*Action item*
Copy each line of the following data that contains "title".

Difference listings
[Start of Attachment]
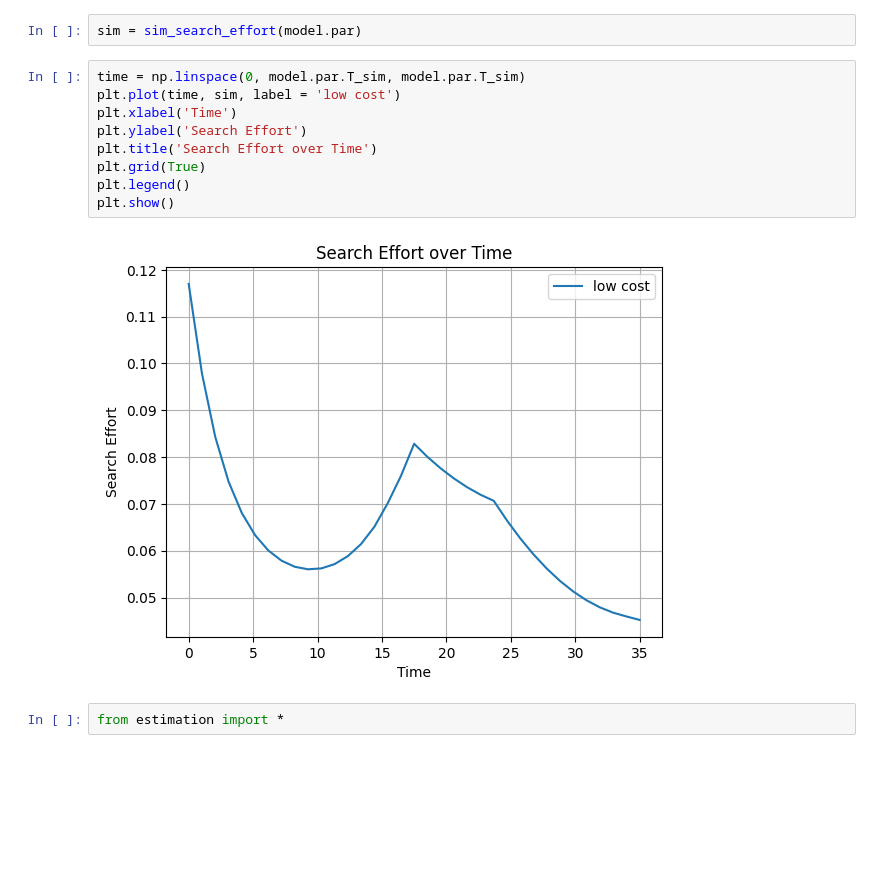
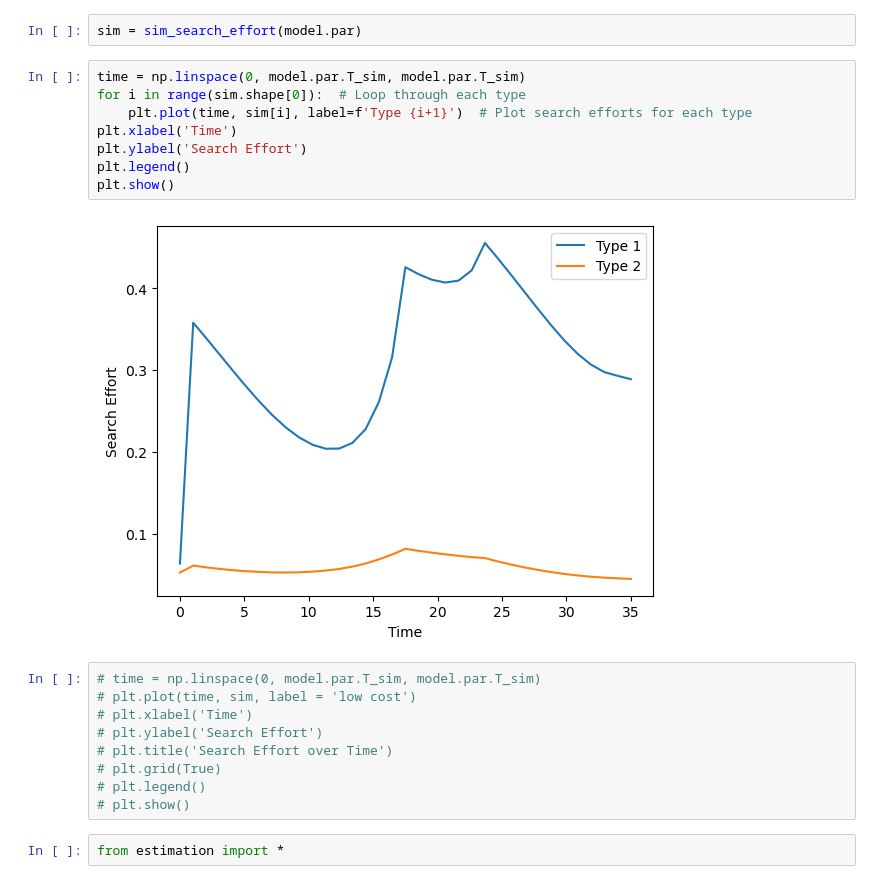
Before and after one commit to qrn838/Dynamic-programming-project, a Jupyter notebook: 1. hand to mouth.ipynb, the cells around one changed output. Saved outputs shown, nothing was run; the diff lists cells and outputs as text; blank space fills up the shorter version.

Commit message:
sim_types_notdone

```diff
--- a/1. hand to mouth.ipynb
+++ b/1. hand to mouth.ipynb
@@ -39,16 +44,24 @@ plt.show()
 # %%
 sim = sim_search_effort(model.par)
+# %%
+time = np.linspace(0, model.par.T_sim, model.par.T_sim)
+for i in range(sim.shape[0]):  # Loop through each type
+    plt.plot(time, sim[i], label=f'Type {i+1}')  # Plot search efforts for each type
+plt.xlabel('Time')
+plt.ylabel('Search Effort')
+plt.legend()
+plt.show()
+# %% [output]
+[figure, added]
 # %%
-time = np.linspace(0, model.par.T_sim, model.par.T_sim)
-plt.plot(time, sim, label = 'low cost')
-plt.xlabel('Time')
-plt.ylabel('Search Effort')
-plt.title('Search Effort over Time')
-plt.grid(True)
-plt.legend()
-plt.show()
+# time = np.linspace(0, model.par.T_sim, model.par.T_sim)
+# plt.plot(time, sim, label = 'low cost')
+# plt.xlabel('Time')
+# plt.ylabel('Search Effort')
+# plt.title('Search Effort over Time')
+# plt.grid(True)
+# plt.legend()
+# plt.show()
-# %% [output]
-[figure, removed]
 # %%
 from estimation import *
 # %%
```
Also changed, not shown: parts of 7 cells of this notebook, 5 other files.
[End of Attachment]
[Start of Attachment]
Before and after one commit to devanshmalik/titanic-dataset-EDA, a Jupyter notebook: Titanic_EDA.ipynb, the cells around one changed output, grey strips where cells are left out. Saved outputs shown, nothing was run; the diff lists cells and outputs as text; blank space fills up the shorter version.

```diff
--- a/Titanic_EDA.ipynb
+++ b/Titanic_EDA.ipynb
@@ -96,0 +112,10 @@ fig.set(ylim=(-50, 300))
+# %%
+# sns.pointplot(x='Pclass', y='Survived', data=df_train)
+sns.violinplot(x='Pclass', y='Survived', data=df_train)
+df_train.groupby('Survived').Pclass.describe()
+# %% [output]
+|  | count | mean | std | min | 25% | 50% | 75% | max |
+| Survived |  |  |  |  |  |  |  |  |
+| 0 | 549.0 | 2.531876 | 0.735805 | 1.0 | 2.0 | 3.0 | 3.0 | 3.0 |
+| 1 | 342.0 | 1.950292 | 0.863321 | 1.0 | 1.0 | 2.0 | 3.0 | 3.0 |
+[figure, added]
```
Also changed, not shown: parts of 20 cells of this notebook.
[End of Attachment]
*Reply*
-plt.title('Search Effort over Time')
+# plt.title('Search Effort over Time')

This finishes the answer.